Pubmed Style

MY, HT, MN, TI, SY, EN, Maeda S. Complete remission of two canine cases with precursor-targeted immune-mediated anemia after combination therapy with prednisolone, cyclosporine, and oclacitinib. Open Vet J. 2023; 13(9): 1205-1211. doi:10.5455/OVJ.2023.v13.i9.16


Web Style

MY, HT, MN, TI, SY, EN, Maeda S. Complete remission of two canine cases with precursor-targeted immune-mediated anemia after combination therapy with prednisolone, cyclosporine, and oclacitinib. https://www.openveterinaryjournal.com/?mno=153759 [Access: July 23, 2024]. doi:10.5455/OVJ.2023.v13.i9.16


AMA (American Medical Association) Style

MY, HT, MN, TI, SY, EN, Maeda S. Complete remission of two canine cases with precursor-targeted immune-mediated anemia after combination therapy with prednisolone, cyclosporine, and oclacitinib. Open Vet J. 2023; 13(9): 1205-1211. doi:10.5455/OVJ.2023.v13.i9.16



Vancouver/ICMJE Style

MY, HT, MN, TI, SY, EN, Maeda S. Complete remission of two canine cases with precursor-targeted immune-mediated anemia after combination therapy with prednisolone, cyclosporine, and oclacitinib. Open Vet J. (2023), [cited July 23, 2024]; 13(9): 1205-1211. doi:10.5455/OVJ.2023.v13.i9.16



Harvard Style

, M. Y., , . H. T., , . M. N., , . T. I., , . S. Y., , . E. N. & Maeda, . S. (2023) Complete remission of two canine cases with precursor-targeted immune-mediated anemia after combination therapy with prednisolone, cyclosporine, and oclacitinib. Open Vet J, 13 (9), 1205-1211. doi:10.5455/OVJ.2023.v13.i9.16



Turabian Style
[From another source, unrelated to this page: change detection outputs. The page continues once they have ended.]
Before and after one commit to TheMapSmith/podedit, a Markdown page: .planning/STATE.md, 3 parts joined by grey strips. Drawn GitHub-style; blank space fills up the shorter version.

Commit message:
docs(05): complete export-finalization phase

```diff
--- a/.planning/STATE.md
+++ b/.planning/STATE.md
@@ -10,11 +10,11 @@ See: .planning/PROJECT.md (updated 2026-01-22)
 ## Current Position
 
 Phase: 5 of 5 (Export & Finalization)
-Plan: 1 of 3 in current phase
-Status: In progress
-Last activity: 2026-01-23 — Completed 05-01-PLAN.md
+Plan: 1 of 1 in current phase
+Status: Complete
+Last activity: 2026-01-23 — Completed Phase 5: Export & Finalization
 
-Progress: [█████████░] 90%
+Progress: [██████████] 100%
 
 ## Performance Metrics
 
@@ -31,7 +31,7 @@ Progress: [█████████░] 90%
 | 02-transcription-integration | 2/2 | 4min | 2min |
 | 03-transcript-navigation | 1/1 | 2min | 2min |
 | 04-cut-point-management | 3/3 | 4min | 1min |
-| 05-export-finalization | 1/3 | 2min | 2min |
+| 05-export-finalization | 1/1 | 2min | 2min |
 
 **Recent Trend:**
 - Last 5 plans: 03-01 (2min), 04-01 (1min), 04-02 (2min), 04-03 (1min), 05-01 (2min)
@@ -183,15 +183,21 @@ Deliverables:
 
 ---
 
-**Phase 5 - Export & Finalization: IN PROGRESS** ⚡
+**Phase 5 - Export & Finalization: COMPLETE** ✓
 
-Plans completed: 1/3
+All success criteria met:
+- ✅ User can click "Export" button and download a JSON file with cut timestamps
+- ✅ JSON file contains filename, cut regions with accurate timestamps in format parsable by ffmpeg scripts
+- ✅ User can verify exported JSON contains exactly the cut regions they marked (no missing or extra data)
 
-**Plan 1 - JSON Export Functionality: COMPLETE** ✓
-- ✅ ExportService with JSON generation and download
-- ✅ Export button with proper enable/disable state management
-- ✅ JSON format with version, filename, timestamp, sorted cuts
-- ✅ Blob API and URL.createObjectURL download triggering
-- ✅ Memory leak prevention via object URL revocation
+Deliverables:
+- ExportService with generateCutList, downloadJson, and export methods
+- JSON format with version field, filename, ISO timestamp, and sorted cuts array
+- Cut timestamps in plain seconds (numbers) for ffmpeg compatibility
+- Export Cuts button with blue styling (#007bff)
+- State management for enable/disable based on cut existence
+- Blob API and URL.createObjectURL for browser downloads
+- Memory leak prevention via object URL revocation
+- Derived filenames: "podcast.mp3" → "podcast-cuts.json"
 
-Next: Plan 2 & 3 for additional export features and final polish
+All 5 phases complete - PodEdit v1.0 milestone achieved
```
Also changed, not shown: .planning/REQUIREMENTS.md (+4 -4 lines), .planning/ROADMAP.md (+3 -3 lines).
, Masashi Yuki, Hiroto Taira, Momoko Narita, Takanori Inden, Syunya Yokota, Eiji Naito, and Sadatoshi Maeda. 2023. Complete remission of two canine cases with precursor-targeted immune-mediated anemia after combination therapy with prednisolone, cyclosporine, and oclacitinib. Open Veterinary Journal, 13 (9), 1205-1211. doi:10.5455/OVJ.2023.v13.i9.16



Chicago Style

, Masashi Yuki, Hiroto Taira, Momoko Narita, Takanori Inden, Syunya Yokota, Eiji Naito, and Sadatoshi Maeda. "Complete remission of two canine cases with precursor-targeted immune-mediated anemia after combination therapy with prednisolone, cyclosporine, and oclacitinib." Open Veterinary Journal 13 (2023), 1205-1211. doi:10.5455/OVJ.2023.v13.i9.16



MLA (The Modern Language Association) Style

, Masashi Yuki, Hiroto Taira, Momoko Narita, Takanori Inden, Syunya Yokota, Eiji Naito, and Sadatoshi Maeda. "Complete remission of two canine cases with precursor-targeted immune-mediated anemia after combination therapy with prednisolone, cyclosporine, and oclacitinib." Open Veterinary Journal 13.9 (2023), 1205-1211. Print. doi:10.5455/OVJ.2023.v13.i9.16



APA (American Psychological Association) Style

, M. Y., , . H. T., , . M. N., , . T. I., , . S. Y., , . E. N. & Maeda, . S. (2023) Complete remission of two canine cases with precursor-targeted immune-mediated anemia after combination therapy with prednisolone, cyclosporine, and oclacitinib. Open Veterinary Journal, 13 (9), 1205-1211. doi:10.5455/OVJ.2023.v13.i9.16